Uber Boats, Lime Ripens, And Jump Leaves Its Heart In SF
This Week In On Demand — Feb. 8, 2019
From scooters to eco-friendly rideshare, the gig economy’s biggest players came out to play this week in on demand. Here’s what you missed.
Lime Announces $310 Million Funding Round and Team Expansion
On Wednesday, Lime announced a successful Series D round. Led by Bain Capital, the on demand scooter company raised $310 million, bringing their total to $855 million. Earlier in the week, the startup also welcomed two new team members to their c-suite — Duke Stump as CMO and Li Fan as CTO. Previously, Stump worked as EVP of Brand and Community at Lululemon, and Fan served as Lime’s head of engineering.
With the latest announcements, Lime is starting out 2019 in a much better position than it ended 2018. The company faced various struggles over the last year, including scooter recalls and a connection to a controversial PR firm. Despite the setbacks, their Series D round showcases there’s still an incredible amount of interest in the e-scooter company.
Jump Faces Another Setback In San Francisco
While Lime moves forward, one of their biggest competitors remains stuck in place. On Tuesday, Jump’s appeal to enter the San Francisco market was denied. Currently, the city’s Municipal Transporation Agency (SFMTA) has full control over which e-scooter companies are allowed to operate in the community through their recently enacted pilot program. They also restrict the number of scooters on the streets.
After the agency rejected Jump’s permit request last year, the Uber-owned business filed an official appeal. The company claims their rejection is a result of the past grievances between Uber’s ridesharing service and the city. However, the SFMTA disputes that claim. Now, Jump is hoping to be added to the pilot program’s expected expansion in the spring.
Uber Expands Pro Program, Combats Mumbai’s Traffic Problem, and Sets Sights On Middle East Market
Late last week, Uber announced its driver recognition program is expanding to two more cities. Uber Pro is now available in Washington, D.C. and Boston, bringing the total to 10 markets. Seasoned drivers with Gold, Diamond, and Platinum statuses that reside in those areas are eligible to take advantage of the program’s many perks, including tuition coverage.
While U.S. Uber drivers enjoy well-earned recognition, commuters in Mumbai now have an option to avoid the area’s infamous traffic backups. The ridesharing company has officially launched Uber Boat in the city. This on demand transportation option allows passengers to book seats on speedboats or charter a full watercraft to bypass the congested roadways.
Without a doubt, Uber is an international player in the ride-hailing industry, but in some regions, like Southeast Asia, the company has allowed competitors to buy them out. Now, the business is using the exact opposite strategy in the Middle East. Reportedly, Uber is in talks to buy industry rival Careem. The potential acquisition move matches up with their decision to focus on expansion in regional markets, like Saudi Arabia, ahead of their impending IPO.
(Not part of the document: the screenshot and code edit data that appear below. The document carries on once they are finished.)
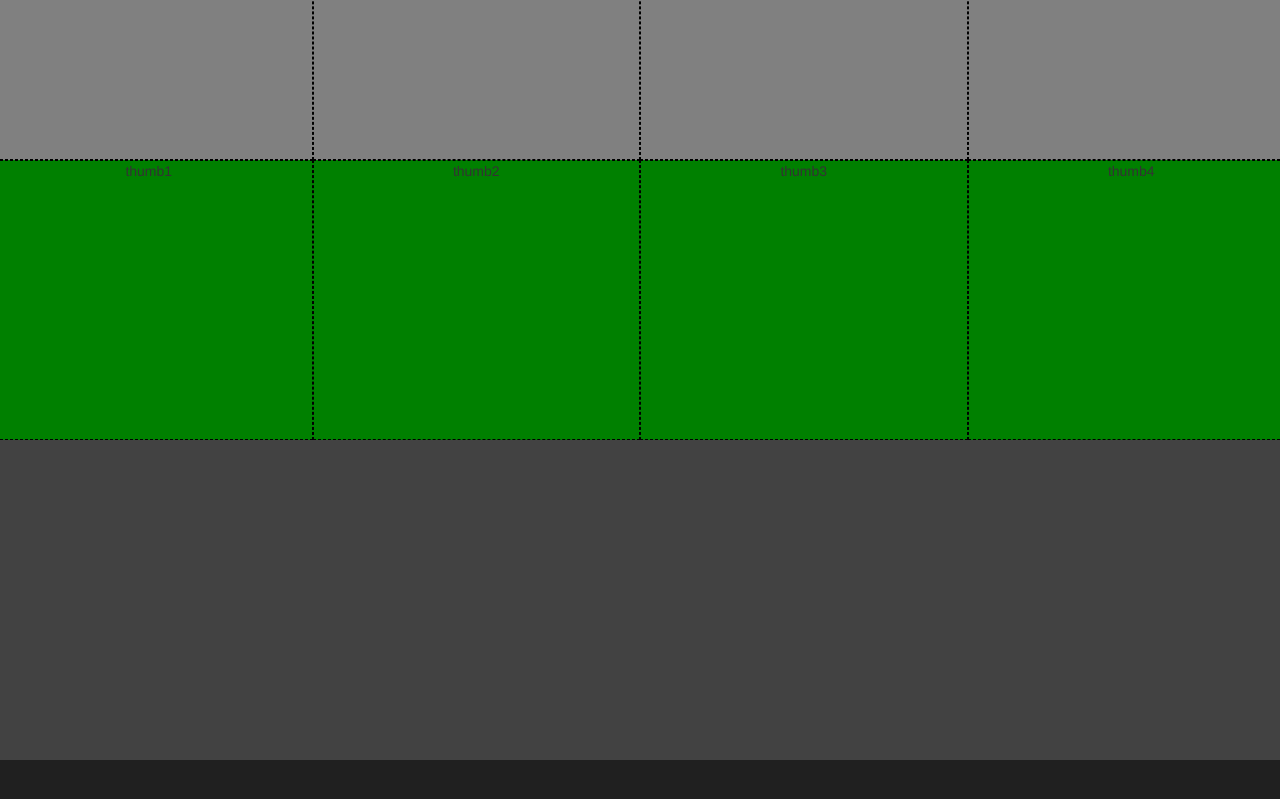
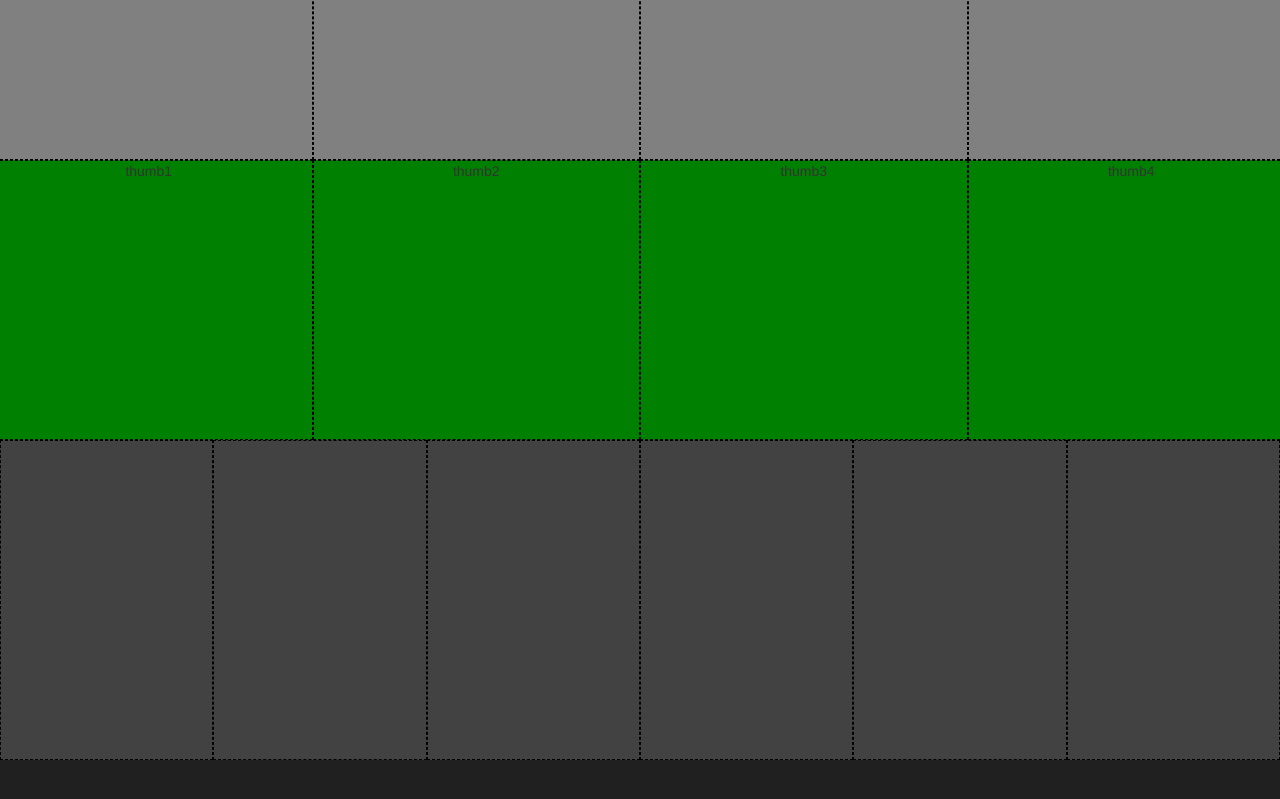
Before and after one commit to MaximeDEFRETIN/Test, a plain HTML site: page index.html in a window 1280 px wide. Shown: the part 867-1666 px from the top of the page. Drawn offline with nearby package versions, Linux system fonts and the light colour scheme.

Commit message:
correction css footer

```diff
--- a/css/layout.css
+++ b/css/layout.css
@@ -2,5 +2,6 @@
 height: 48px;}
 #newStyle-laptop > div {min-height:470px; background-color: grey; border: 1px dashed black;}
 #newStyle-thumbs > div {min-height:280px; background-color: green; border: 1px dashed black;}
-#footer-row {background-color: #424242; min-height: 320px;}
+#footer-row {background-color: #424242;}
+#footer-row  div { min-height: 320px; border: 1px dashed black;}
 #gutter {background-color: #202020; min-height: 115px;}
```
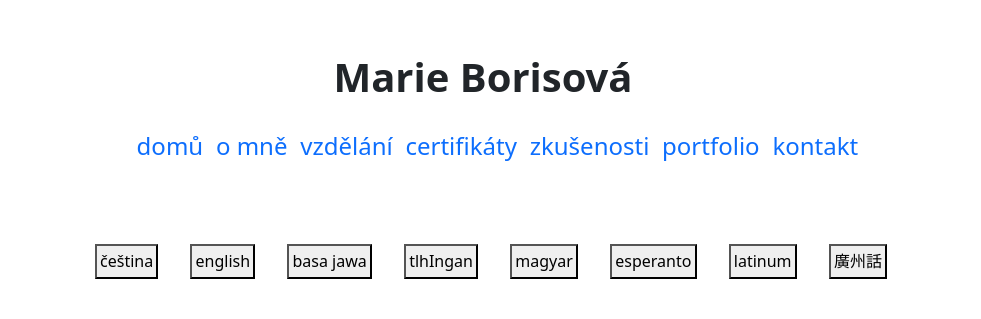
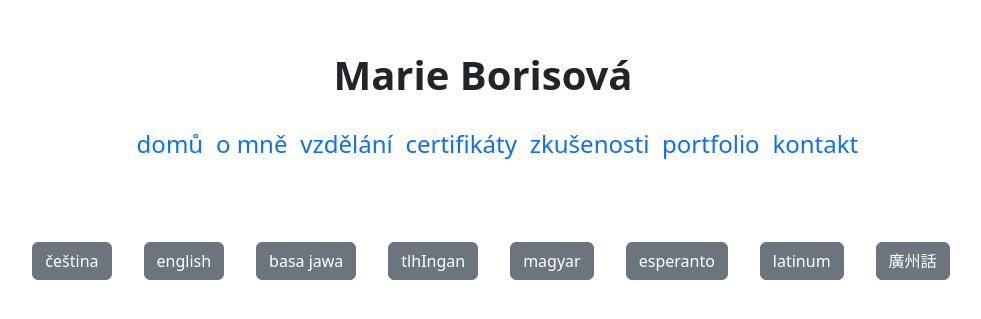
Before and after one commit to maru-bor/personal_web, a React (Vite) app: page / in a window 1280 px wide. Shown: the part 239-558 px from the top of the page, without its empty margins (157-1138 px from the left). Built offline with nearby package versions, Linux system fonts and the light colour scheme.

Commit message:
changed button styles

```diff
--- a/src/App.tsx
+++ b/src/App.tsx
@@ -34,14 +34,14 @@ function App() {
         </BrowserRouter>
 
         <div id="lang-btn">
-            <button onClick={() => changeLang("cs")}> čeština </button>
-            <button onClick={() => changeLang("en")}> english </button>
-            <button onClick={() => changeLang("jv")}> basa jawa </button>
-            <button onClick={() => changeLang("tlh")}> tlhIngan </button>
-            <button onClick={() => changeLang("hu")}> magyar </button>
-            <button onClick={() => changeLang("eo")}> esperanto </button>
-            <button onClick={() => changeLang("lat")}> latinum </button>
-            <button onClick={() => changeLang("yue")}> 廣州話 </button>
+            <button className="btn btn-secondary" onClick={() => changeLang("cs")}> čeština </button>
+            <button className="btn btn-secondary" onClick={() => changeLang("en")}> english </button>
+            <button className="btn btn-secondary" onClick={() => changeLang("jv")}> basa jawa </button>
+            <button className="btn btn-secondary" onClick={() => changeLang("tlh")}> tlhIngan </button>
+            <button className="btn btn-secondary" onClick={() => changeLang("hu")}> magyar </button>
+            <button className="btn btn-secondary" onClick={() => changeLang("eo")}> esperanto </button>
+            <button className="btn btn-secondary" onClick={() => changeLang("lat")}> latinum </button>
+            <button className="btn btn-secondary" onClick={() => changeLang("yue")}> 廣州話 </button>
         </div>
 
     </>
```
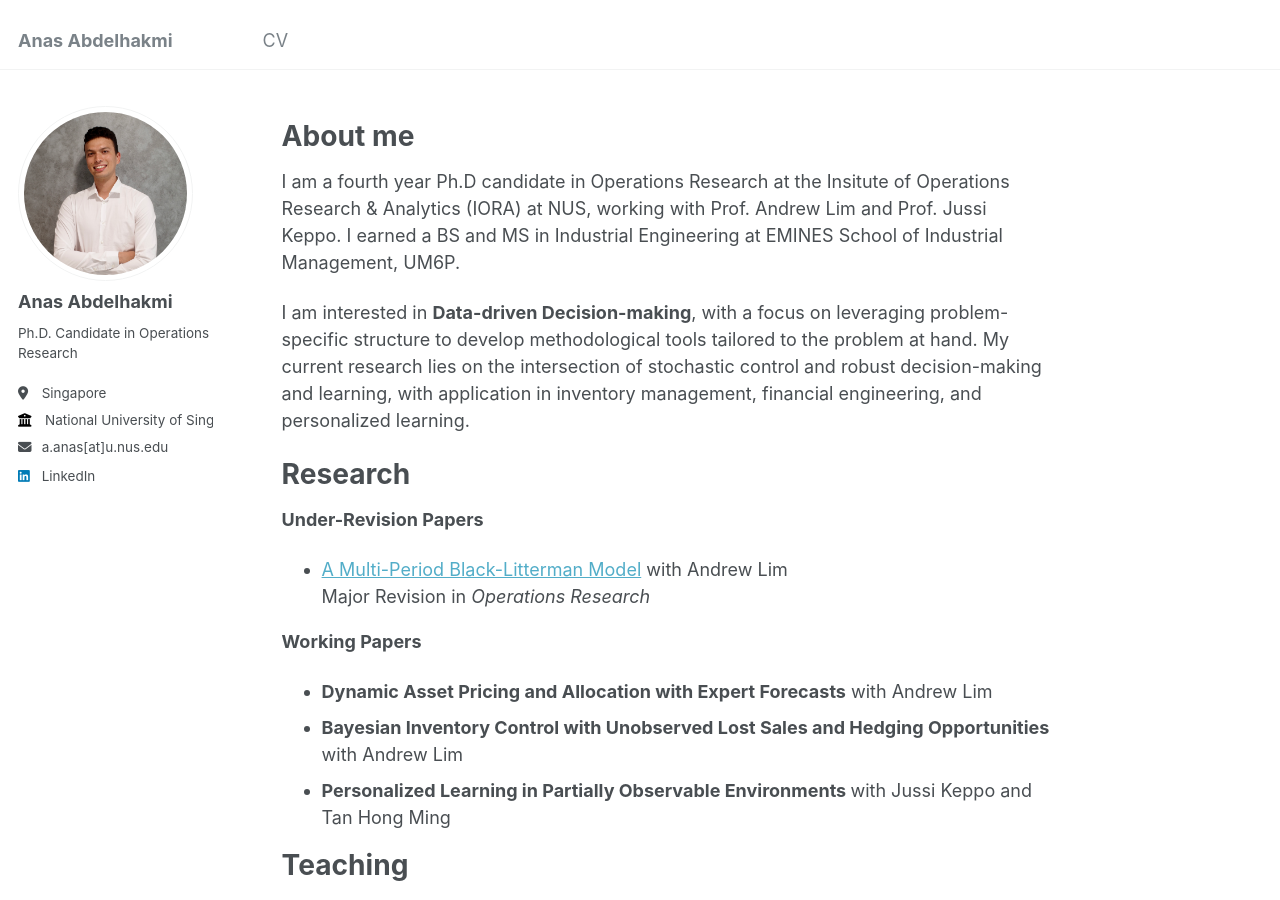
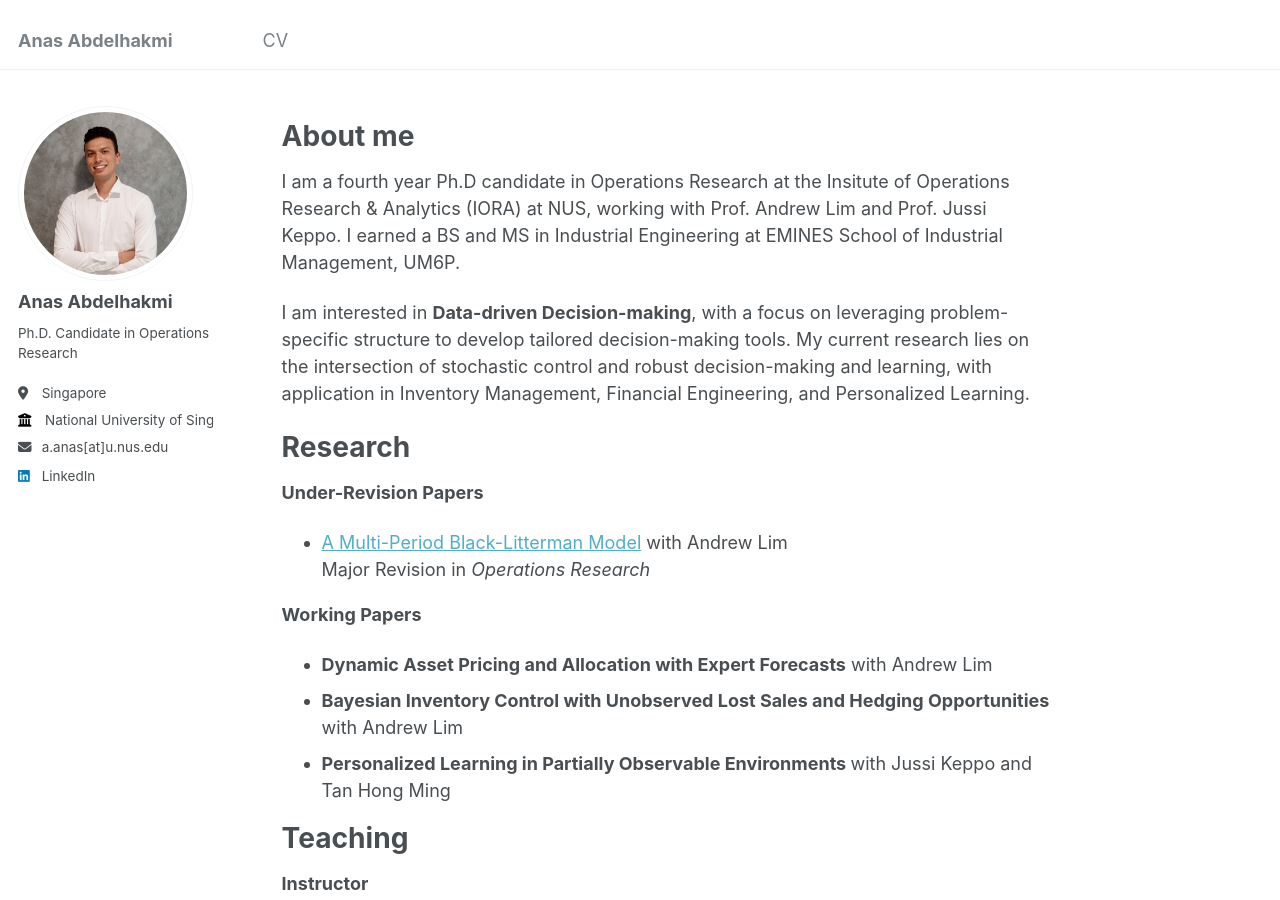
Before and after one commit to abdanas/abdanas.github.io, a Jekyll site: the page built from _pages/about.md, in a window 1280 px wide and 900 px high. Built offline with Jekyll 4.4.1, drawn with Linux system fonts in a browser that asks for light colours.

Commit message:
change bio

```diff
--- a/_pages/about.md
+++ b/_pages/about.md
@@ -12,7 +12,7 @@ About me
 
 I am a fourth year Ph.D candidate in Operations Research at the Insitute of Operations Research & Analytics (IORA) at NUS, working with Prof. Andrew Lim and Prof. Jussi Keppo. I earned a BS and MS in Industrial Engineering at EMINES School of Industrial Management, UM6P.
 
-I am interested in <b>Data-driven Decision-making</b>, with a focus on leveraging problem-specific structure to develop methodological tools tailored to the problem at hand. My current research lies on the intersection of stochastic control and robust decision-making and learning, with application in inventory management, financial engineering, and personalized learning.
+I am interested in <b>Data-driven Decision-making</b>, with a focus on leveraging problem-specific structure to develop tailored decision-making tools. My current research lies on the intersection of stochastic control and robust decision-making and learning, with application in Inventory Management, Financial Engineering, and Personalized Learning.
 
 
 Research
```
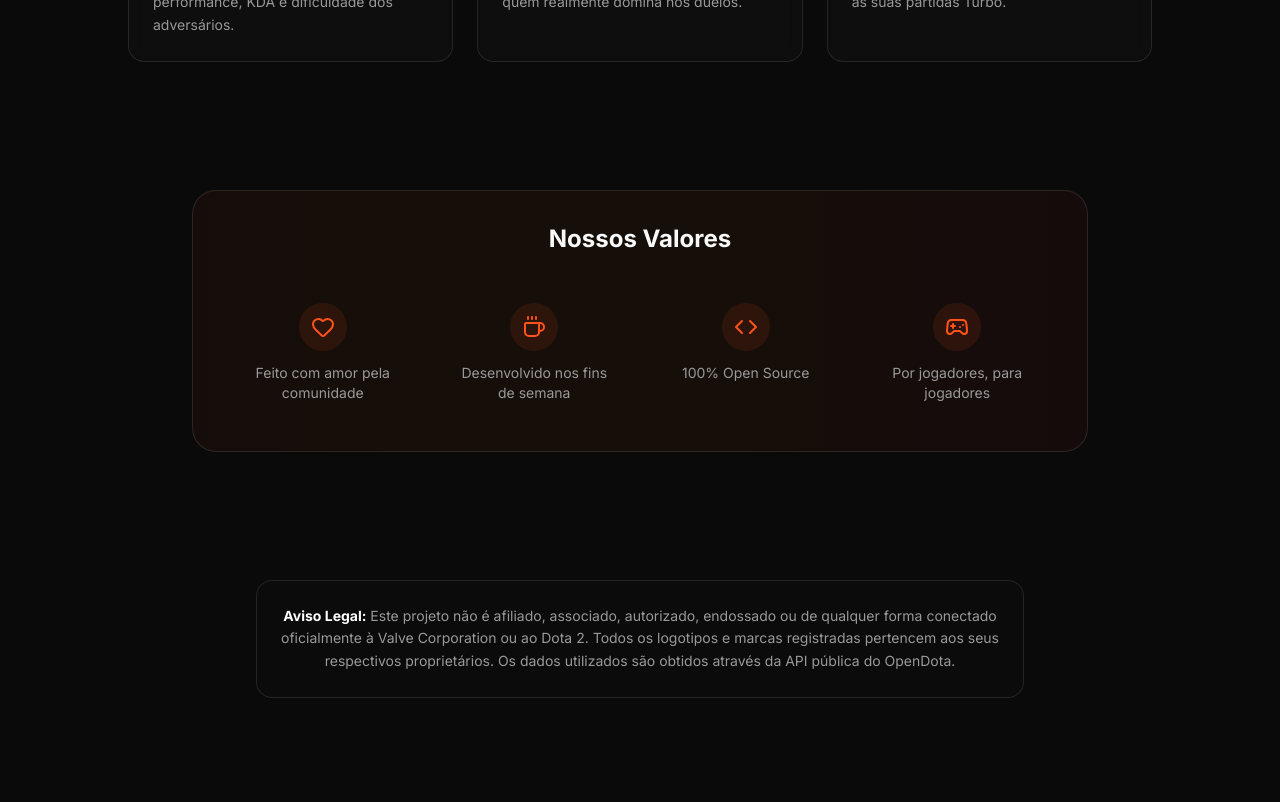
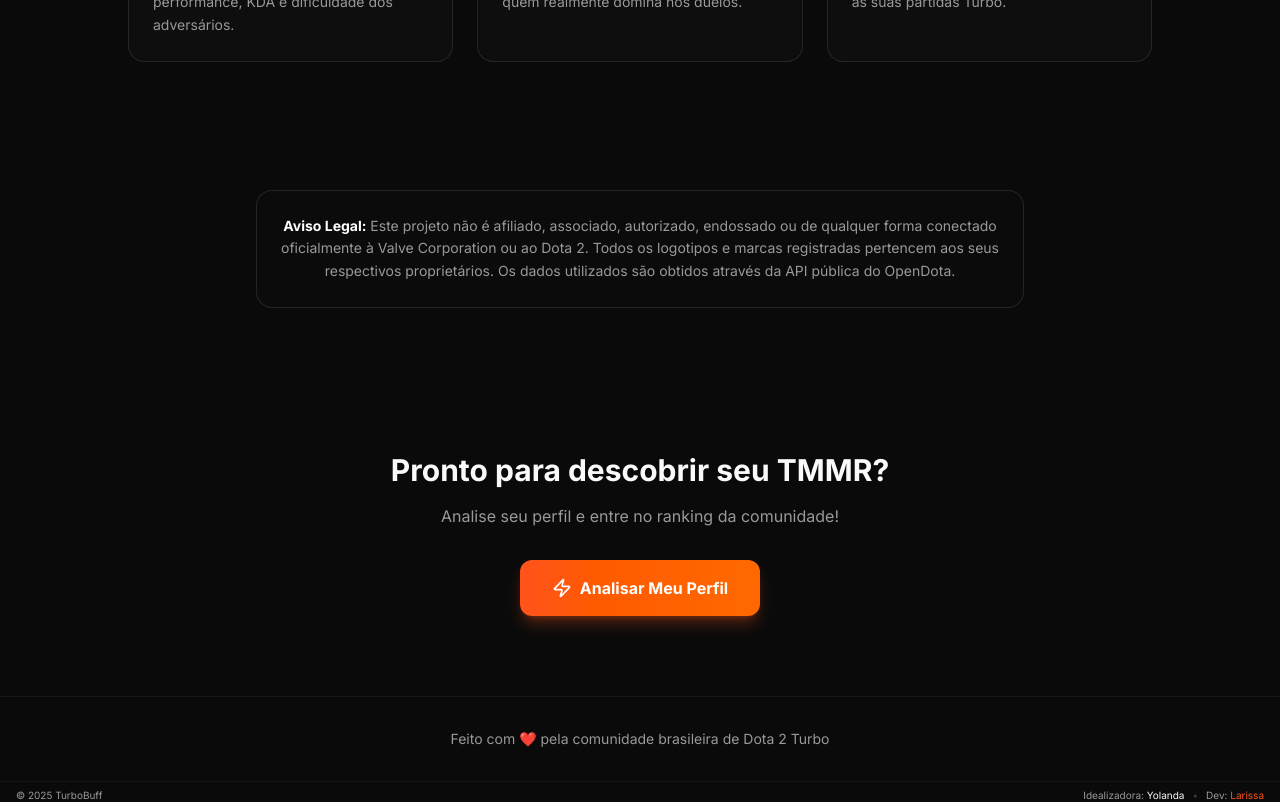
Before and after one commit to laaridev/dota2turbo-mmr, a Next.js app: page /about in a window 1280 px wide. Shown: the part 1340-2142 px from the top of the page. Built offline with nearby package versions, Linux system fonts and the light colour scheme.

Commit message:
ui: remove Nossos Valores section from About page

```diff
--- a/app/about/page.tsx
+++ b/app/about/page.tsx
@@ -143,37 +143,8 @@ export default function AboutPage() {
                 </div>
             </section>
 
-            {/* Values Section */}
-            <section className="py-16 px-4">
-                <div className="container mx-auto max-w-4xl">
-                    <motion.div
-                        initial={{ opacity: 0, y: 20 }}
-                        whileInView={{ opacity: 1, y: 0 }}
-                        viewport={{ once: true }}
-                        className="bg-gradient-to-r from-primary/5 via-orange-500/5 to-red-500/5 border border-white/10 rounded-3xl p-8"
-                    >
-                        <h2 className="text-2xl font-bold mb-8 text-center">Nossos Valores</h2>
 
-                        <div className="grid grid-cols-2 md:grid-cols-4 gap-4">
-                            {values.map((value, index) => (
-                                <motion.div
-                                    key={value.text}
-                                    initial={{ opacity: 0, scale: 0.9 }}
-                                    whileInView={{ opacity: 1, scale: 1 }}
-                                    viewport={{ once: true }}
-                                    transition={{ delay: index * 0.1 }}
-                                    className="flex flex-col items-center text-center p-4"
-                                >
-                                    <div className="w-12 h-12 rounded-full bg-primary/10 flex items-center justify-center mb-3">
-                                        <value.icon className="w-6 h-6 text-primary" />
-                                    </div>
-                                    <p className="text-sm text-muted-foreground">{value.text}</p>
-                                </motion.div>
-                            ))}
-                        </div>
-                    </motion.div>
-                </div>
-            </section>
+
 
             {/* Disclaimer Section */}
             <section className="py-16 px-4">
```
Turvo Snags Uber Freight Co-Founders
Uber Freight, the ridesharing company’s trucking segment, has lost two of its first employees to Turvo. The cloud-based SaaS business specializes in real-time logistics for shipping and freight companies. Charlie Bergevin joins Turvo as the enterprise partnerships executive while Brian Cristol serves as the head of enterprise partnerships. Another Uber Freight team member, Bin Change, is also heading to Turvo.
While Bergevin and Cristol were the original driving forces behind Uber Freight, the on demand hauling service isn’t likely to be affected considering its substantial growth in the last year. The platform expanded its offerings in October to include Powerloop — a trailer rental service.
Lyft Goes Green
Uber has been consistently present in on demand news roundups in 2019, but Lyft has mostly laid low in the new year. Now, the rideshare company is making waves once again with the announcement of its new Green Mode option. The latest service launch allows Lyft customers to request rides in electric vehicles.
Right now, Green Mode is only available to riders in Seattle, but the company has plans for expansion, with a noticeable focus on its California markets. To increase passenger options, Lyft is providing free charging to drivers that rent Chevrolet Bolt EVs. The incentive is available to Lyft fleet members through the company’s Express Drive program.
Instacart Hit With Wage-Based Lawsuit
As the ridesharing industry moves to more sustainable practices, a top player in the on demand delivery sector is facing more legal hurdles. On Tuesday, Instacart was hit with a class-action lawsuit regarding its wage practices. The company advertises a minimal earning of $10 per hour for its independent contractors, which are known as Shoppers. However, the lawsuit is claiming the company misrepresented the figure by using tips to reduce contractors’ actual wage earnings.
While Instacart has yet to release a public response, this isn’t the delivery service’s first legal wage issue. The company settled a 2017 lawsuit after questions arose regarding the accuracy of their Instacart Shoppers’ contractor classification. They’ve also received pushback in recent months after changing their pay structure, which many drivers have alleged cost them earnings.
That’s a wrap for this week’s gig economy roundup. Want to stay in the know? Check back next week for another on demand headline breakdown.